  • I was under the impression this was on consumer laptops, not Thinkpads.  Can you clarify?  If it's not on the business line you should change out that Thinkpad picture.
  • Superfish could be installed on ThinkPads sold through retail channels, but not those sold directly to businesses.
  • Lenovo should immediately issue an update to remove Superfish  The problem is that many users don't install manufacturer-issued updates. Superfish demonstrates the weakness of PC security on Windows machines. This kind of software should automatically be cleaned from affected PCs. No wonder so many people use Macs.
  • this has absolutely zero to do with Windows and such a program could just as easily be coded and made operational on an OSX machine or Linux box. the only thing you could say is that Apple isn't likely to preinstall such software on their machines, but then again, not many companies do, Lenovo excluded.
  • We will continue buying Lenovo kit for the office but have always had a policy of wiping the drive and loading a standard image.
  • Do you trust their bios code which you cannot overwrite?
  • Why would anyone purchase a laptop with bloatware is beyond me.
  • Because all that bloatware makes 'em cheaper.

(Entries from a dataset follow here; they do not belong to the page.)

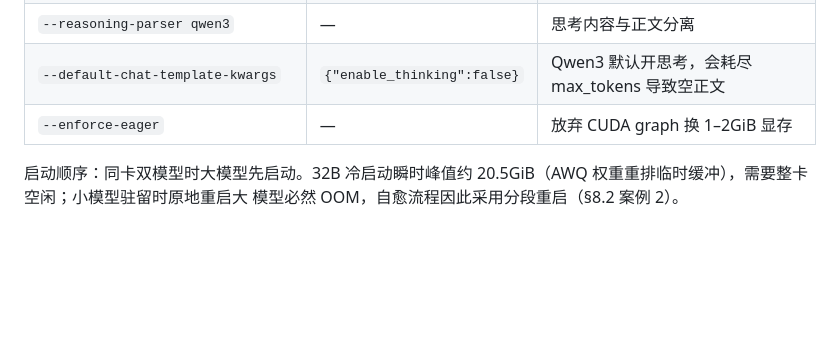
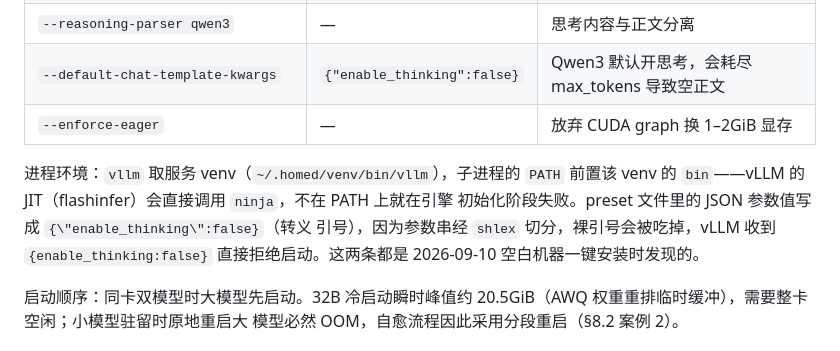
Before and after one commit to murphyren225/local_infer, a Markdown page: docs/design.md, the part around the change. GitHub-like rendering; blank space fills up the shorter version.

Commit message:
docs: vLLM node process environment (venv PATH, ninja, JSON arg quoting)

```diff
--- a/docs/design.md
+++ b/docs/design.md
@@ -739,6 +739,12 @@ vLLM 与 SGLang 的取舍按任务负载：
 | `--default-chat-template-kwargs` | `{"enable_thinking":false}` | Qwen3 默认开思考，会耗尽 max_tokens 导致空正文 |
 | `--enforce-eager` | — | 放弃 CUDA graph 换 1–2GiB 显存 |
 
+进程环境：`vllm` 取服务 venv（`~/.homed/venv/bin/vllm`），子进程的 `PATH` 前置该
+venv 的 `bin`——vLLM 的 JIT（flashinfer）会直接调用 `ninja`，不在 PATH 上就在引擎
+初始化阶段失败。preset 文件里的 JSON 参数值写成 `{\"enable_thinking\":false}`（转义
+引号），因为参数串经 `shlex` 切分，裸引号会被吃掉，vLLM 收到 `{enable_thinking:false}`
+直接拒绝启动。这两条都是 2026-09-10 空白机器一键安装时发现的。
+
 启动顺序：同卡双模型时大模型先启动。32B 冷启动瞬时峰值约
 20.5GiB（AWQ 权重重排临时缓冲），需要整卡空闲；小模型驻留时原地重启大
 模型必然 OOM，自愈流程因此采用分段重启（§8.2 案例 2）。
```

Most people don't or can't spend an arm and a leg for a laptop. Price is important and in order to bring the price down, we get Bloatware, adware, etc.
  • Love the Chinese huh? Actually this is exactly one of the reasons I moved entirely to Apple about 10 years ago. Windows phone and apple politics is what is bringing me back. But this stuff is not helping.
  • Solution? Simple, don't buy Lenovo!
  • I wish I'd had known about the 'Signature Edition' when we purchased my son his Lenovo Y50.  Nice computer, but man, never again!   Is the real fix ultimately to buy 8.1 and install it myself?    
  • In the meantime, browse with Firefox. It is immune to all this stuff.
  • Stop spreading misinformation! There's a section for Firefox: http://arstechnica.com/security/2015/02/how-to-remove-the-superfish-malw...
  • Ouch. Hopefully this will force Lenovo to permanently disable Superfish. This recently happened with the Samsung smart TVs, and the carrier supercookies. I wonder when OEMs and others realize further monitization of personal products leads to privacy and security concerns. Probably not for awhile. Posted via Galaxy Tab 4
  • Why are you using a Thinkpad picture if it's affected by the malware?
  • It's malware, not adware!
  • Ok, what are ads? :|
  • Users can't afford such kind of security threats.
  • Sounds like its not just a Lenovo problem now.    Superfish vulnerability traced to other apps, too http://www.pcworld.com/article/2887253/superfish-vulnerability-traced-to...   Here is a list of other vendor affected. Vulnerability Note VU#529496 http://www.kb.cert.org/vuls/id/529496